REQUIRED ACTION:
In the entries below, find the line with "-System 3 — HIGH" and the line with "delta PTS = 0.88". Return those two lines and all lines between them, exactly.
:: DATA ::
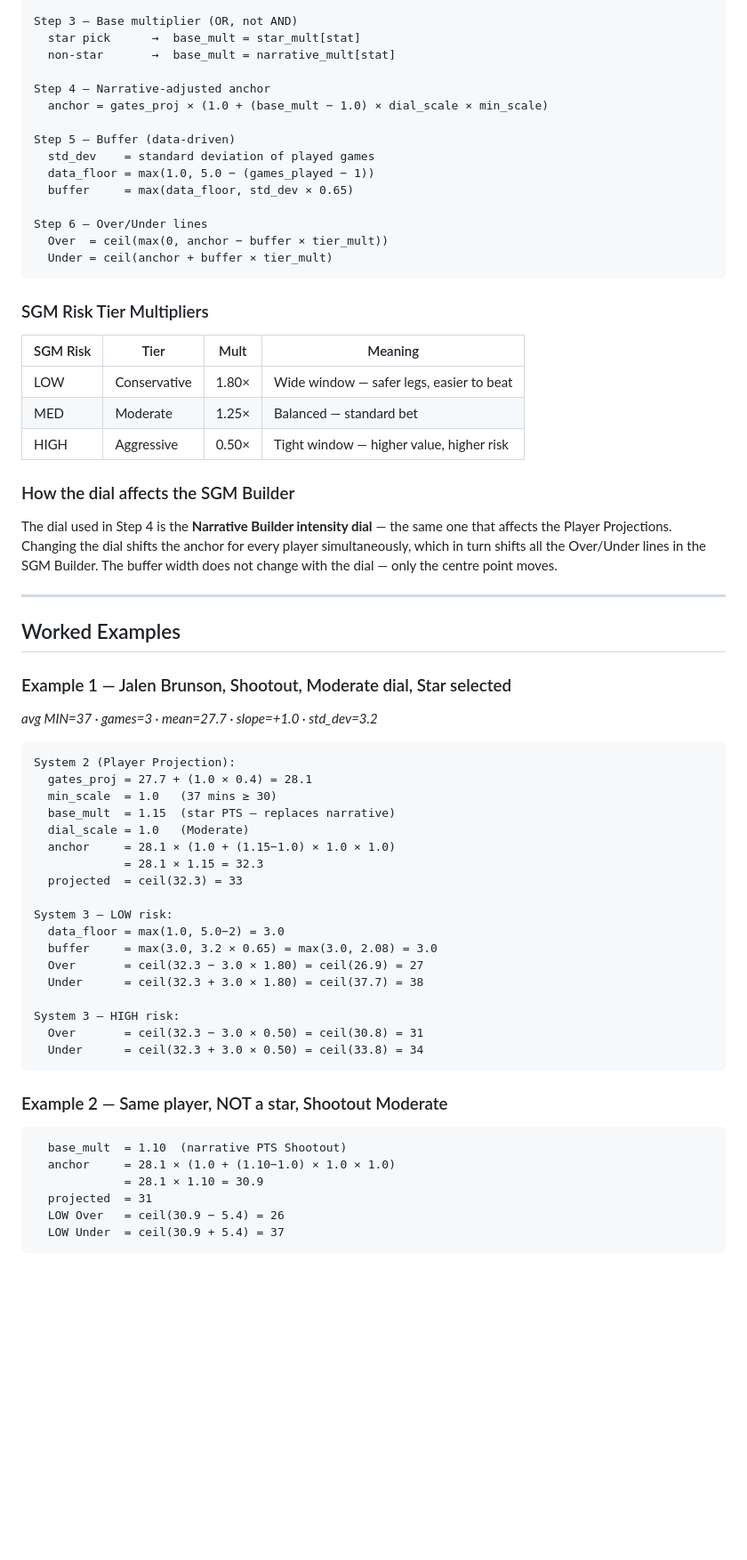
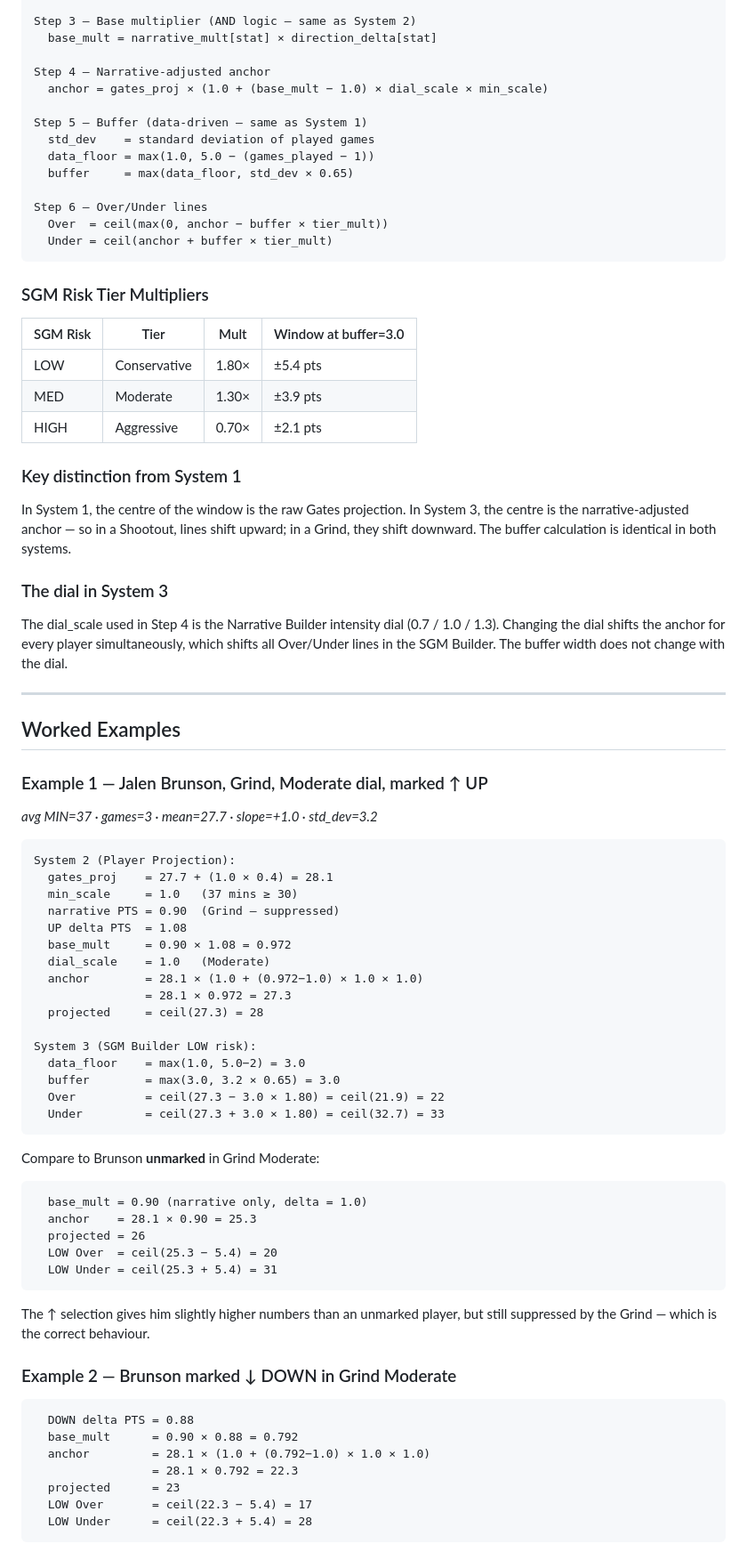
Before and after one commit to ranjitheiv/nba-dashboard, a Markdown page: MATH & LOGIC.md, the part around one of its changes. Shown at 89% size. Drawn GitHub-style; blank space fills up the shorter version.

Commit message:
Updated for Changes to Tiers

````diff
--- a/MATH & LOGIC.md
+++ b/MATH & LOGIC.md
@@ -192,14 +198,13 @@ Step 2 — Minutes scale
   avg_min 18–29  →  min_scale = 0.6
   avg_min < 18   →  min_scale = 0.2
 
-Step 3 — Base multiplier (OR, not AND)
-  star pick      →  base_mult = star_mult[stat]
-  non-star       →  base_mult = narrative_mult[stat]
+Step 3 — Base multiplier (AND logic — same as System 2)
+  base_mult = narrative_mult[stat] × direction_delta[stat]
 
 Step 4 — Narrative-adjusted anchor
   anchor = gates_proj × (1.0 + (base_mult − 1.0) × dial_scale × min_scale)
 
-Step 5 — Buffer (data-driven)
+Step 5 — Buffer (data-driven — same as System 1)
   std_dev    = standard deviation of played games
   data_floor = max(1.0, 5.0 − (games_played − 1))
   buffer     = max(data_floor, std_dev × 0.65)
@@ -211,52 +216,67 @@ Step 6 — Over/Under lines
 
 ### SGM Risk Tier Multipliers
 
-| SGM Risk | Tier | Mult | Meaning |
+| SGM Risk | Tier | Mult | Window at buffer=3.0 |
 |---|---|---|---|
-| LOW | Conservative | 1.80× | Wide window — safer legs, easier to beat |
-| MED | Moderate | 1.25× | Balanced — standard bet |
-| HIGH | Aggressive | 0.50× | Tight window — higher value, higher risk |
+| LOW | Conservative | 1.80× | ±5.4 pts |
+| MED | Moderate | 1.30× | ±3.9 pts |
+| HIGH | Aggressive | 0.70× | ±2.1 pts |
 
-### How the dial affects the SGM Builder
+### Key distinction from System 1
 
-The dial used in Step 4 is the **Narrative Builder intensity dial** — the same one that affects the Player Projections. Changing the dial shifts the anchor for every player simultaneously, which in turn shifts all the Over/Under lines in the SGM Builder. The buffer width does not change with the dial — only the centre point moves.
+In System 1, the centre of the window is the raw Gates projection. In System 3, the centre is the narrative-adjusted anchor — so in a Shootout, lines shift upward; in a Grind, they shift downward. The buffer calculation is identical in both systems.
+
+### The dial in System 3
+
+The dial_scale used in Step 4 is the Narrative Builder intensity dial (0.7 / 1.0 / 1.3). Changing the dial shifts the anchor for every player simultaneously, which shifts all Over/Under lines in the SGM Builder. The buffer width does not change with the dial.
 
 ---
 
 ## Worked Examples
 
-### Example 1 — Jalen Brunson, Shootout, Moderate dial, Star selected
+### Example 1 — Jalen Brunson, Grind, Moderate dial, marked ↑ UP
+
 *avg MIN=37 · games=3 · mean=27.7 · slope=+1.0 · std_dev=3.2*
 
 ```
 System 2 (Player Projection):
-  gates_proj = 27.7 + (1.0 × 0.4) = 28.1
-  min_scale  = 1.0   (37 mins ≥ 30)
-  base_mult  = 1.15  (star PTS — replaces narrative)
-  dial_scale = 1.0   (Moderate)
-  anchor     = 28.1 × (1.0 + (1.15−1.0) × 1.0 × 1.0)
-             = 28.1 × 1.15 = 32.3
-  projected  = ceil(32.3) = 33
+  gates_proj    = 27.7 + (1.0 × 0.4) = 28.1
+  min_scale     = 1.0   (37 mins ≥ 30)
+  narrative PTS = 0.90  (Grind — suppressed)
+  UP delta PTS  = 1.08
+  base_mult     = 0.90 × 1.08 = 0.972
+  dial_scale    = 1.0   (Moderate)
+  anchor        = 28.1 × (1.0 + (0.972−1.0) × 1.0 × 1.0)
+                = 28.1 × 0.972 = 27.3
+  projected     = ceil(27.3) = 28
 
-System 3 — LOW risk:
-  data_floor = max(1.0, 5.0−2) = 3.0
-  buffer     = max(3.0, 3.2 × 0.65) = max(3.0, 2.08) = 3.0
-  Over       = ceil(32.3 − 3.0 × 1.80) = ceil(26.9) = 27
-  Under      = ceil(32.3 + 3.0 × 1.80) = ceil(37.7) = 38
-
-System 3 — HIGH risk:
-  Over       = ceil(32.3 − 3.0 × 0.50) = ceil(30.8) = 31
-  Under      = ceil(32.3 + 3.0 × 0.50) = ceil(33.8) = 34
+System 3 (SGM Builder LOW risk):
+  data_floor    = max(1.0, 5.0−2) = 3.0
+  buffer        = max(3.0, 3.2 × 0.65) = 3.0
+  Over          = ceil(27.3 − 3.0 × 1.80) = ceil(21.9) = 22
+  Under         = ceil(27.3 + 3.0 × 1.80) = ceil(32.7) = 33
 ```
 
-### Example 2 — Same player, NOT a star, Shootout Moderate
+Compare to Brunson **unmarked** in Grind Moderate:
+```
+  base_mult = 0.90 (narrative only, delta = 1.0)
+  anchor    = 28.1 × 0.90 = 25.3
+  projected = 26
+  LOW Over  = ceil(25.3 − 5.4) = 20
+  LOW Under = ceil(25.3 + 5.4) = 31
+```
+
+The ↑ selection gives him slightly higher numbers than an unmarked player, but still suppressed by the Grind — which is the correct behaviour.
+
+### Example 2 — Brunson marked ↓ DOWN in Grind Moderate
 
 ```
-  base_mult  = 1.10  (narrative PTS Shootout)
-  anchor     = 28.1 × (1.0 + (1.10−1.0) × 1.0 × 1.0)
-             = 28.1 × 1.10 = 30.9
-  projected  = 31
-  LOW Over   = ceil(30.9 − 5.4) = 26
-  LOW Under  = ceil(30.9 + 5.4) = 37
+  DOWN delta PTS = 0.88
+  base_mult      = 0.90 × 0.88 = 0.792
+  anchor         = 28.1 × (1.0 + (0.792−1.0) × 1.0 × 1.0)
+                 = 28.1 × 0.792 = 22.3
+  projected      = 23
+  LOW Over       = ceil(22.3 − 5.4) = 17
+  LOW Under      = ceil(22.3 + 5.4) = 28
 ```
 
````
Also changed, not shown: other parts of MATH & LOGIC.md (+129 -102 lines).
:::
EXERCISE OUTPUT:
-System 3 — HIGH risk:
-  Over       = ceil(32.3 − 3.0 × 0.50) = ceil(30.8) = 31
-  Under      = ceil(32.3 + 3.0 × 0.50) = ceil(33.8) = 34
+System 3 (SGM Builder LOW risk):
+  data_floor    = max(1.0, 5.0−2) = 3.0
+  buffer        = max(3.0, 3.2 × 0.65) = 3.0
+  Over          = ceil(27.3 − 3.0 × 1.80) = ceil(21.9) = 22
+  Under         = ceil(27.3 + 3.0 × 1.80) = ceil(32.7) = 33
 ```
 
-### Example 2 — Same player, NOT a star, Shootout Moderate
+Compare to Brunson **unmarked** in Grind Moderate:
+```
+  base_mult = 0.90 (narrative only, delta = 1.0)
+  anchor    = 28.1 × 0.90 = 25.3
+  projected = 26
+  LOW Over  = ceil(25.3 − 5.4) = 20
+  LOW Under = ceil(25.3 + 5.4) = 31
+```
+
+The ↑ selection gives him slightly higher numbers than an unmarked player, but still suppressed by the Grind — which is the correct behaviour.
+
+### Example 2 — Brunson marked ↓ DOWN in Grind Moderate
 
 ```
-  base_mult  = 1.10  (narrative PTS Shootout)
-  anchor     = 28.1 × (1.0 + (1.10−1.0) × 1.0 × 1.0)
-             = 28.1 × 1.10 = 30.9
-  projected  = 31
-  LOW Over   = ceil(30.9 − 5.4) = 26
-  LOW Under  = ceil(30.9 + 5.4) = 37
+  DOWN delta PTS = 0.88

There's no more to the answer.